** Opening The data block **

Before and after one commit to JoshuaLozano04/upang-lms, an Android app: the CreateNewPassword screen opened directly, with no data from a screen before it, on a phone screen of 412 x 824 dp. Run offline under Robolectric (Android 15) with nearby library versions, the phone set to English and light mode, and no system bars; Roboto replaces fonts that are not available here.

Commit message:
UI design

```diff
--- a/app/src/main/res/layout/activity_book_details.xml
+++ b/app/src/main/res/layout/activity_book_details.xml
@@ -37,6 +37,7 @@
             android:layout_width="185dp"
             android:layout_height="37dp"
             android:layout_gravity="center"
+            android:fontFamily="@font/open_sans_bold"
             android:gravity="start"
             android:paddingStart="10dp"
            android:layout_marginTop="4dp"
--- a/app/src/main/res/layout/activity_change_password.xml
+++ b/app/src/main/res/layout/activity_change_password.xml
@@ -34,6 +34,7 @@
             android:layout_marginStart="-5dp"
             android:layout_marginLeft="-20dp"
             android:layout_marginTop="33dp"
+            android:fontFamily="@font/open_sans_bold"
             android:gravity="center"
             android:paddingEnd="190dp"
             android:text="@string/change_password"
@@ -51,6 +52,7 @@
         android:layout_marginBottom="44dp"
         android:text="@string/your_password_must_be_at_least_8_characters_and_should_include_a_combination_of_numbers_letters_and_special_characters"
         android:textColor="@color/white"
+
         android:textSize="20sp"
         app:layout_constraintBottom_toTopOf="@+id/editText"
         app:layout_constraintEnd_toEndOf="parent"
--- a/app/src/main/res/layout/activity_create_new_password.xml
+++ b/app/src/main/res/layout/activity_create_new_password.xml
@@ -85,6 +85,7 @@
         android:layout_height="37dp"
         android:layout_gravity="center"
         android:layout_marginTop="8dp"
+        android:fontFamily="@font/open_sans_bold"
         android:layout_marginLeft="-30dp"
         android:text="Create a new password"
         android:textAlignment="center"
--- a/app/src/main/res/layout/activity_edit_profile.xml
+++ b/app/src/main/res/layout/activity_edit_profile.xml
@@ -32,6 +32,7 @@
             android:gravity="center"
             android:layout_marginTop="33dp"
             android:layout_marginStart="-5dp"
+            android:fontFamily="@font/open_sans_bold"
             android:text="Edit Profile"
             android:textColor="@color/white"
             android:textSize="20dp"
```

** Closing The data block **

When a line in the data contains "center", return it as written.

             android:layout_gravity="center"
             android:gravity="center"
         android:layout_gravity="center"
         android:textAlignment="center"
             android:gravity="center"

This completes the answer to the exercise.